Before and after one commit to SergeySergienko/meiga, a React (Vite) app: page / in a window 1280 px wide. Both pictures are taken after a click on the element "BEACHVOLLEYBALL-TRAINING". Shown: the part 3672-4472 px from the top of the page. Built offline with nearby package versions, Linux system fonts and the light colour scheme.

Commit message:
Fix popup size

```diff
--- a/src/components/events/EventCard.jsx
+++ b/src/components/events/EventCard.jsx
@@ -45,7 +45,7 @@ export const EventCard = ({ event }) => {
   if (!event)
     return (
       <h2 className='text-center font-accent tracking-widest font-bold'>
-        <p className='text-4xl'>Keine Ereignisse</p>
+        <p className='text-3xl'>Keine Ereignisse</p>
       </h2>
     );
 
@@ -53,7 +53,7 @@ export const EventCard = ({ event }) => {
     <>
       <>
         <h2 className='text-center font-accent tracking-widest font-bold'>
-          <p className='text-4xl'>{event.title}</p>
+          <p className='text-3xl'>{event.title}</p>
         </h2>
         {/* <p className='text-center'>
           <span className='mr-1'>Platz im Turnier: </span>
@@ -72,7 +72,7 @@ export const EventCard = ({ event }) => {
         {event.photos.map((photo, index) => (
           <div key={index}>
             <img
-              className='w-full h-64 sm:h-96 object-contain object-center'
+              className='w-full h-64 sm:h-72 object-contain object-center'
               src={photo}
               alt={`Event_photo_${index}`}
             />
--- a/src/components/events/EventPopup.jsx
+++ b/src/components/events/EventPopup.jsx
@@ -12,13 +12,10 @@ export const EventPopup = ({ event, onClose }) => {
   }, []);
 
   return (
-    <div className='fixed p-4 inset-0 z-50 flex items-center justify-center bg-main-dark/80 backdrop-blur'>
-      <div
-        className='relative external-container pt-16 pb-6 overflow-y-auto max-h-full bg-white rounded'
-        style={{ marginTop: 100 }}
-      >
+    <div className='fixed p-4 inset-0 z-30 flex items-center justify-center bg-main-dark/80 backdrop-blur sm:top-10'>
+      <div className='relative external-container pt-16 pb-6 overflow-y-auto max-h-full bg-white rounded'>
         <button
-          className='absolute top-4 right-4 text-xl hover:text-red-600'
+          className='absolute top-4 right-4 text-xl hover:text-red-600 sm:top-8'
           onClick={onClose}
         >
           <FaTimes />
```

————

From the entries above, copy every line that holds the word "const".

- Response
@@ -45,7 +45,7 @@ export const EventCard = ({ event }) => {
@@ -53,7 +53,7 @@ export const EventCard = ({ event }) => {
@@ -72,7 +72,7 @@ export const EventCard = ({ event }) => {
@@ -12,13 +12,10 @@ export const EventPopup = ({ event, onClose }) => {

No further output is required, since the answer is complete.